Six years ago, Virginia approved the centralization of information technology services for all state agencies after an audit determined that Virginia was wasting $100 million annually on IT project cost overruns and on unsuccessful efforts to get the different state departments' heterogeneous and outdated IT systems to communicate with one another. The result was the creation in late 2003 of the Virginia Information Technologies Agency (VITA) to bring IT under control as well as modernize it across the state.
According to VITA's website, "VITA provides outstanding service and technology solutions to support customers and address their business needs. Our services can be thought of as the information technology utility that supports specific agency requirements as they endeavor to deliver citizen services."
Furthermore, according to a news report, "By last year ... many state agencies and workers were harshly critical of VITA and its contracted operating partner, Northrop Grumman, for long delays in obtaining equipment and services and costs they say are higher than what they had when they managed their own information-technology systems."
"The audit commission study affirms the criticism and portrays an operation that won't realize the projected savings for years, if then.
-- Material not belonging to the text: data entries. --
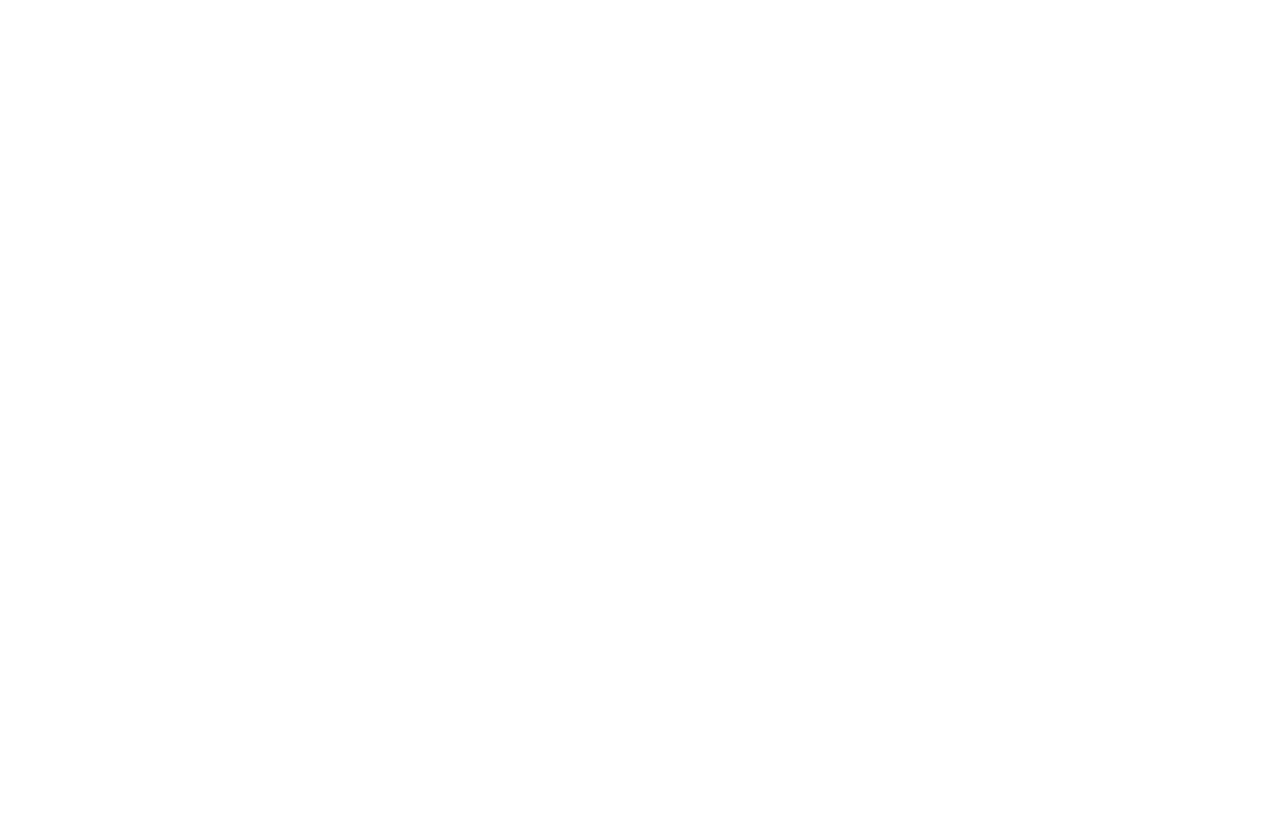
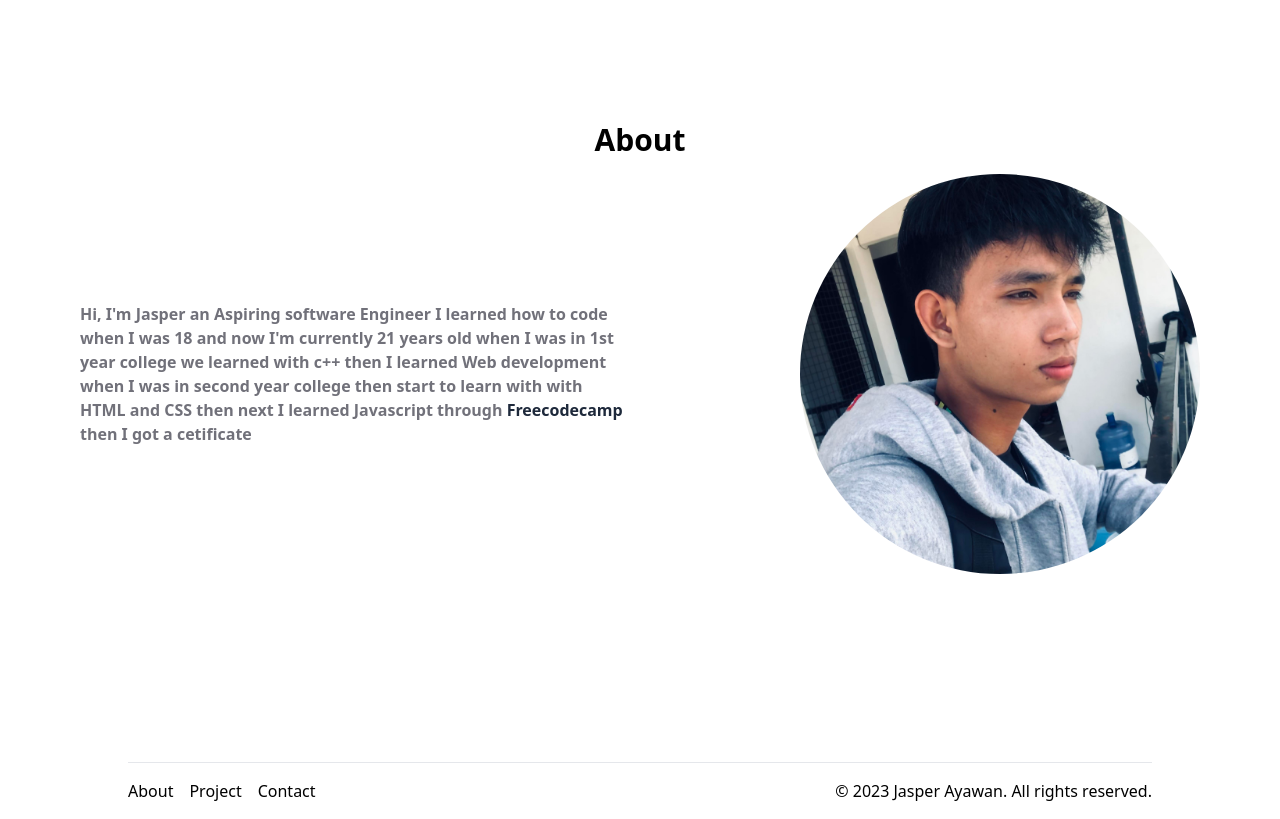
Before and after one commit to jasperayawan/nextjs-portfolio, a Next.js app: page / in a window 1280 px wide. Shown: the part 680-1499 px from the top of the page. Before the commit the page ends 800 px from the top, so only its background shows below. Built offline with nearby package versions, Linux system fonts and the light colour scheme.

Commit message:
update footer

```diff
--- a/app/layout.js
+++ b/app/layout.js
@@ -1,6 +1,7 @@
 import '@styles/globals.css'
 import Nav from '@components/Nav';
 import Head from 'next/head'
+import Footer from '@components/Footer';
 
 export const metadata = {
   title: 'Jasper Ayawan - Software Engineer',
@@ -18,6 +19,7 @@
         <main className='app'>
           <Nav />
           {children}
+          <Footer/>
         </main>
       </body>
     </html>
--- a/app/page.js
+++ b/app/page.js
@@ -1,9 +1,10 @@
+import About from '@components/About'
 import { AiFillFacebook, AiFillInstagram, AiFillGithub } from 'react-icons/ai'
 
 export default function Home(){
   return(
     <main className="lg:max-w-6xl mx-auto px-4">
-      <section className="flex flex-col justify-center items-start gap-4 min-h-[65vh]">
+      <section className="flex flex-col justify-center items-start gap-4 min-h-[90vh]">
         <h1 className="__txtnm text-4xl sm:text-5xl">Full Stack Developer</h1>
         <p className="__prgrp max-w-2xl">I'm Jasper Ayawan, an aspiring software engineer with a strong
           passion for crafting intuitive and visually appealing user interfaces.
@@ -15,6 +16,8 @@
             <AiFillGithub className='text-2xl'/>
           </div>
       </section>
+
+      <About />
     </main>
   )
 }
--- /dev/null
+++ b/components/About.jsx
@@ -0,0 +1,27 @@
+import Image from 'next/image'
+
+export default function About(){
+    return(
+        <section className="min-h-[80vh] pb-10">
+            <h1 className='__title mb-4 text-center'>About</h1>
+            <div className="grid grid-cols-1 md:grid-cols-2 gap-5">
+                <div className='flex justify-center items-center'>
+                    <p className="__prgrp">Hi, I'm Jasper an Aspiring software Engineer I learned how to code when I was 18 and now I'm
+                    currently 21 years old when I was in 1st year college we learned with c++ then I learned Web development when
+                    I was in second year college then start to learn with with HTML and CSS then next I learned Javascript through
+                    <span className='text-slate-800 font-semibold'> Freecodecamp</span> then I got a cetificate</p>
+                </div>
+
+                <div className='flex justify-end items-center'>
+                    <Image
+                        src="/assets/images/jasko.jpg"
+                        width={400}
+                        height={400}
+                        className='rounded-full'
+                        alt='about profile'/>
+                </div>
+
+            </div>
+        </section>
+    )
+}
--- /dev/null
+++ b/components/Footer.jsx
@@ -0,0 +1,24 @@
+import Link from 'next/link'
+
+export default function Footer(){
+    return(
+        <footer className='flex flex-col md:flex-row md:justify-between items-center max-w-5xl mx-auto py-4 border-t-[1px]'>
+            <div>
+                <ul className='flex gap-4'>
+                    <li>
+                        <Link href="/">About</Link>
+                    </li>
+                    <li>
+                        <Link href="/">Project</Link>
+                    </li>
+                    <li>
+                        <Link href="/">Contact</Link>
+                    </li>
+                </ul>
+            </div>
+            <div>
+                 © 2023 Jasper Ayawan. All rights reserved.
+            </div>
+        </footer>
+    )
+}
--- /dev/null
+++ b/components/Project.jsx
@@ -0,0 +1,11 @@
+
+
+export default function Project(){
+    return(
+        <section>
+            <div className="flex flex-1 gap-3">
+
+            </div>
+        </section>
+    )
+}
--- a/styles/globals.css
+++ b/styles/globals.css
@@ -15,3 +15,6 @@
 .dropdown_link {
   @apply text-sm text-gray-700 hover:text-gray-500 font-medium;
 }
+.__title{
+    @apply text-3xl font-bold;
+}
```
It says the partnership seriously lags in converting 85 executive branch agencies from stand-alone operations to VITA."
Among the commissions findings, the news report states, are that:
"There will be no savings to the state through the initial 10-year term of the state's $2 billion agreement with Northrop Grumman ... to provide information technology infrastructure services to state government agencies."
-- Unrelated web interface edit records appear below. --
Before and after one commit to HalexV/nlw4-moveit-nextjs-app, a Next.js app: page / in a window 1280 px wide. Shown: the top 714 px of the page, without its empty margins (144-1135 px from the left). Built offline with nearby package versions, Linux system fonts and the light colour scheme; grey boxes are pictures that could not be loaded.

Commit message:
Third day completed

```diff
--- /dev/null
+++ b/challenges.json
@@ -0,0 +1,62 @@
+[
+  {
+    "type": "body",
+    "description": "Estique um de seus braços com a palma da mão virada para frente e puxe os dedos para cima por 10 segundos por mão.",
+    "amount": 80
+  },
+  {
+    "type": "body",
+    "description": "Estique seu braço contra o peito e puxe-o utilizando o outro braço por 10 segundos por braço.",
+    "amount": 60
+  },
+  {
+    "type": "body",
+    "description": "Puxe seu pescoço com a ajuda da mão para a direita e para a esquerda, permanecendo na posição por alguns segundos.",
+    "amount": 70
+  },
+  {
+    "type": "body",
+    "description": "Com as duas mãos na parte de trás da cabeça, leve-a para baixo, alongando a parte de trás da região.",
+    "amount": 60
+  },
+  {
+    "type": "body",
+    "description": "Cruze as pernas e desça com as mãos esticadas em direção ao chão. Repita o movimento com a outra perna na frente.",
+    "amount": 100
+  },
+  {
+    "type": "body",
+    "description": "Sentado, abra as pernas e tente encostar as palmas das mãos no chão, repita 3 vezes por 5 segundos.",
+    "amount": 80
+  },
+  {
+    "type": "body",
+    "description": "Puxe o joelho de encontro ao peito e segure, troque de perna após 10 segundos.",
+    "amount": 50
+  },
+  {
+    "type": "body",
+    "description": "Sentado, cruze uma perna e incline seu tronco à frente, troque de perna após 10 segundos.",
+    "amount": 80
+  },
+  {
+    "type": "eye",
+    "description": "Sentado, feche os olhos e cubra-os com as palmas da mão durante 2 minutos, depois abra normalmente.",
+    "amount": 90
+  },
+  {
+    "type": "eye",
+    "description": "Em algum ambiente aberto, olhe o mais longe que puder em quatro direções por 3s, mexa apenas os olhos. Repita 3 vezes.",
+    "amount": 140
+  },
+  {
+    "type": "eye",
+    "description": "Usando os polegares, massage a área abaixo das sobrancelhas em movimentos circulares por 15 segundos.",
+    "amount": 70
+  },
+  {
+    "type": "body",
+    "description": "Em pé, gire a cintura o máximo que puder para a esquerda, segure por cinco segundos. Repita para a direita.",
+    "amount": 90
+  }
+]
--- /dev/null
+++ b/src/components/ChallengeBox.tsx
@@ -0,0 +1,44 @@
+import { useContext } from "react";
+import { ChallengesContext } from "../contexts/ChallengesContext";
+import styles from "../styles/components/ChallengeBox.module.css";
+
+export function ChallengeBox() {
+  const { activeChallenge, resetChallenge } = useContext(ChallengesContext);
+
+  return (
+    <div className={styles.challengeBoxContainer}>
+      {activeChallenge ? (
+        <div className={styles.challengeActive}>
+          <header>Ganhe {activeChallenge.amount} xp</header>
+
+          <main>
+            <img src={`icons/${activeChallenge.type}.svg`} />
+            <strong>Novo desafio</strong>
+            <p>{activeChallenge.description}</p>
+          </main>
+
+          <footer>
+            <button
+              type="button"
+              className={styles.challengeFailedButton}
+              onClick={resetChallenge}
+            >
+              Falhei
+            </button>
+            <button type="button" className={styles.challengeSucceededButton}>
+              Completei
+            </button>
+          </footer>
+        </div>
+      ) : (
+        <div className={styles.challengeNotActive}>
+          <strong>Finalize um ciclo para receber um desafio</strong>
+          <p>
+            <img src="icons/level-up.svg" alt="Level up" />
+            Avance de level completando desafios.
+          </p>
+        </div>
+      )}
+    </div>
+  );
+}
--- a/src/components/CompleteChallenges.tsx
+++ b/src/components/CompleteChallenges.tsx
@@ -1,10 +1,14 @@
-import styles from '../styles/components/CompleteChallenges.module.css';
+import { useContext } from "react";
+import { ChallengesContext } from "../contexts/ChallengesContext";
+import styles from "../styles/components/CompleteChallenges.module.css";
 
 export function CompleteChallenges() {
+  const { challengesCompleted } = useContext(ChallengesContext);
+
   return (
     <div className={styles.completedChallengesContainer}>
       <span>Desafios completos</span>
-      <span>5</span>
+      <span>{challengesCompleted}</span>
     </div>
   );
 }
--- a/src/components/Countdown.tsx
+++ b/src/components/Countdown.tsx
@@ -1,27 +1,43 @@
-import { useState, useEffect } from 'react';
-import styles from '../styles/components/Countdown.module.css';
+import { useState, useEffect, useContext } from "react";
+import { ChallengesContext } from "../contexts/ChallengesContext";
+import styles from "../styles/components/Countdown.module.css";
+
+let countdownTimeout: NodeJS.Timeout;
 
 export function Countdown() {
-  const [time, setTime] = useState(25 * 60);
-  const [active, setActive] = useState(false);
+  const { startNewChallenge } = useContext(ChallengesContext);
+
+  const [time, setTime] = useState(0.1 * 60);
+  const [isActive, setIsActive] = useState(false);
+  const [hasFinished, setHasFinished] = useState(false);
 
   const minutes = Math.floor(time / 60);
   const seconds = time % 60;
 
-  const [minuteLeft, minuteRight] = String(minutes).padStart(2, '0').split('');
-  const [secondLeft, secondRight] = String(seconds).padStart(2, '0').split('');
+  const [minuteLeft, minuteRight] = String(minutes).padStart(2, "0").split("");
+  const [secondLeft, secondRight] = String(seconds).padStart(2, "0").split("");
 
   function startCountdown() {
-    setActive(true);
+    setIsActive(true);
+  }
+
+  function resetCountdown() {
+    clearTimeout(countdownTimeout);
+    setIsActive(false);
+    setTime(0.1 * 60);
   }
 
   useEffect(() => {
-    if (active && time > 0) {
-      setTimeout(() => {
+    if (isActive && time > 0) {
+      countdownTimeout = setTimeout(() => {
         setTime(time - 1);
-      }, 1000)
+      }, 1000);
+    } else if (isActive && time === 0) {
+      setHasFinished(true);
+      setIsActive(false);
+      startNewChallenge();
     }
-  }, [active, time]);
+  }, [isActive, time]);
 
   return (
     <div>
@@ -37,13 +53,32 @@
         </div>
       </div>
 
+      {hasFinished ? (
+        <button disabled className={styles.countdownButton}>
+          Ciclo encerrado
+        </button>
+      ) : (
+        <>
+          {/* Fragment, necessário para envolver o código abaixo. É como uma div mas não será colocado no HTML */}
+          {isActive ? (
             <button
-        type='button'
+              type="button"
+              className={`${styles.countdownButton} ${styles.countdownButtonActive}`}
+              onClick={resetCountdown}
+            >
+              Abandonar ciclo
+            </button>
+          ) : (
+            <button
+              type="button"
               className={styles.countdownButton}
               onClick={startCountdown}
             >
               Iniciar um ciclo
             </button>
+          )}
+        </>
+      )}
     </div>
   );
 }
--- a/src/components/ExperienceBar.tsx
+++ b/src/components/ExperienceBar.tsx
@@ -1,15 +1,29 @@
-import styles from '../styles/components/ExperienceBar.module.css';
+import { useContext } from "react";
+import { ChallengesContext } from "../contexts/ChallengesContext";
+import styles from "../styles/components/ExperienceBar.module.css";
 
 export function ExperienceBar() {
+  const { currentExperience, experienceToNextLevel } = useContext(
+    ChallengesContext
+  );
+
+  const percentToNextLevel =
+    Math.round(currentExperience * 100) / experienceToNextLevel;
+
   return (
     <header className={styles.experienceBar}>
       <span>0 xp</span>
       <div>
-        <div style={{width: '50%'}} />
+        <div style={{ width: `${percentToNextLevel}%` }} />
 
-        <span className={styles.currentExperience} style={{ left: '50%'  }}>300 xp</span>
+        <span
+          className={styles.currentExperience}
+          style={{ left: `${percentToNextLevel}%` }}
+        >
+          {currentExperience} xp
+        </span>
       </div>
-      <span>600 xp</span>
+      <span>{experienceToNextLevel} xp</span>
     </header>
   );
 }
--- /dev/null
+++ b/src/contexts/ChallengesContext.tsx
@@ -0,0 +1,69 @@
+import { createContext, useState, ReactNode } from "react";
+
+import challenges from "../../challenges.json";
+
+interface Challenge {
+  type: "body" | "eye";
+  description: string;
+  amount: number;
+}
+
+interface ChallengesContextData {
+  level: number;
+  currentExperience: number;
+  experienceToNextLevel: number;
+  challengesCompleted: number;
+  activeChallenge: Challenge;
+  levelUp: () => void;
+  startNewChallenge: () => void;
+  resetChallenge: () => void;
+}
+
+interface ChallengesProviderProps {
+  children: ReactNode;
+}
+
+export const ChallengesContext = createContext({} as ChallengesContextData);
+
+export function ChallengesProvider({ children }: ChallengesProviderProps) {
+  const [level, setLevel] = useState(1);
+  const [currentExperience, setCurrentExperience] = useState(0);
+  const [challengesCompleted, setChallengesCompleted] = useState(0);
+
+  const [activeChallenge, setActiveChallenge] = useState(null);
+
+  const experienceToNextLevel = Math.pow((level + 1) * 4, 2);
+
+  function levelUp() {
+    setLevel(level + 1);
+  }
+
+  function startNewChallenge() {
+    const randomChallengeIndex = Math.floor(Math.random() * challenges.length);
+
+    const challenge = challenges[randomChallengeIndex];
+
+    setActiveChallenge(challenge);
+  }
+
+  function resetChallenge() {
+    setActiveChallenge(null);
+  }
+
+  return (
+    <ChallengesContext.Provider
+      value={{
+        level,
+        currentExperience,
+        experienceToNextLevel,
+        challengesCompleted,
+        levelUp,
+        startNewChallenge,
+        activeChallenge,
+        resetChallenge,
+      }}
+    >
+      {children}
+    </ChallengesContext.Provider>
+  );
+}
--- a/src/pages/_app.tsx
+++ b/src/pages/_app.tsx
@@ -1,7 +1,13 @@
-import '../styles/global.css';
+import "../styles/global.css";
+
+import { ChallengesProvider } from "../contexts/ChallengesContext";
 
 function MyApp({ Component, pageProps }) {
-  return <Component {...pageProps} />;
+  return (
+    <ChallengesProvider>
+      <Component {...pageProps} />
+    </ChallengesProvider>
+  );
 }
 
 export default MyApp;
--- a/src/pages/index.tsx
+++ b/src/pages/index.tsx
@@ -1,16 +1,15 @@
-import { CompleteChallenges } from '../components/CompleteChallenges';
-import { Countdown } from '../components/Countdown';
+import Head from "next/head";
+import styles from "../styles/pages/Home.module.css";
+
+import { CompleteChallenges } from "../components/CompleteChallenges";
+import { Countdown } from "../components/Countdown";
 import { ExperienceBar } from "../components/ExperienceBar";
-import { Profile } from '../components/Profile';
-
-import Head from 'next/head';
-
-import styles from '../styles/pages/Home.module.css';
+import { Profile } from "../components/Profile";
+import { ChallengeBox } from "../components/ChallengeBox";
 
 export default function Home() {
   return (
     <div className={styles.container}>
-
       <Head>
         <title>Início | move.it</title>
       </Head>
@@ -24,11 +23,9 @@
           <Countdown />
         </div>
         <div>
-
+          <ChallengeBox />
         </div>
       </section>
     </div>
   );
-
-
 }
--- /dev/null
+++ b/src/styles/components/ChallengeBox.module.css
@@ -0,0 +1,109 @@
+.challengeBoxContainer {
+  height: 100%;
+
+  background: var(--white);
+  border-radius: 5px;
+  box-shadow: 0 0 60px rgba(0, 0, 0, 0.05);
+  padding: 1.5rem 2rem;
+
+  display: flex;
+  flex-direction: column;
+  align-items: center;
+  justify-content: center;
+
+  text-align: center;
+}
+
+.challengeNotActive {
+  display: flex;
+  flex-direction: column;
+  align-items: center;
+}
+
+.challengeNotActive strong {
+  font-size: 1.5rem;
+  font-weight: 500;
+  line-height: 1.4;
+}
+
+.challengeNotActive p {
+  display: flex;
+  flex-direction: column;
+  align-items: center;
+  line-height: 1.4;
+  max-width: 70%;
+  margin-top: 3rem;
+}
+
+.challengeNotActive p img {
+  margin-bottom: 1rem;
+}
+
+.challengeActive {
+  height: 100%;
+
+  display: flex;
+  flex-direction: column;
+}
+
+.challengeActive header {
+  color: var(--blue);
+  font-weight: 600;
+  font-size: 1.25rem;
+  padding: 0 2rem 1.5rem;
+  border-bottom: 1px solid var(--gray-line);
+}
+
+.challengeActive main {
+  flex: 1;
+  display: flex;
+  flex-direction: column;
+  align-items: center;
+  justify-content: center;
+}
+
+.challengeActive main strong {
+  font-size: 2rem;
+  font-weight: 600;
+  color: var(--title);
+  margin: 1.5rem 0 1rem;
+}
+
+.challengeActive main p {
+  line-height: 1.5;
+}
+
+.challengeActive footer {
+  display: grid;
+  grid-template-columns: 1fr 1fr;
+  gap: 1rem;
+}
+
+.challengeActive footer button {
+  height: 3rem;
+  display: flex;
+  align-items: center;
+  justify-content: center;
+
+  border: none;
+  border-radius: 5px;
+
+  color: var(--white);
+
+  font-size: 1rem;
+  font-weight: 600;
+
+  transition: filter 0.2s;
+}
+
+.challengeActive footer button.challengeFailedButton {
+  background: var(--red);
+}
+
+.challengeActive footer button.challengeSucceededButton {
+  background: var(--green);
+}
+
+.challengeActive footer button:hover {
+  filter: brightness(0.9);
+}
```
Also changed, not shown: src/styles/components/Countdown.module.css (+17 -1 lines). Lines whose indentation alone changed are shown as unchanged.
"The contract calls for 90 percent of the state personal computers to be replaced by March. Fewer than half of them have been replaced, the report says, despite the ... claim that the process is 83 percent complete."
"VITA has shown little willingness to ask state agencies about how they operate, their objectives and business needs."
VITA's chief information officer, Lemuel Stewart Jr., in responding to the audit report, asked for patience, and claims that the audit report actually shows that VITA has made great strides in centralizing IT across Virginia. A nice attempt at positive spin in light of the fact that the contract objectives aren't likely to be ever met.
I still haven't seen any decision about whether Texas has decided to terminate its outsourcing contract with IBM, which I blogged about in late October and early November. IBM in late November denied that it was in breach of its contract.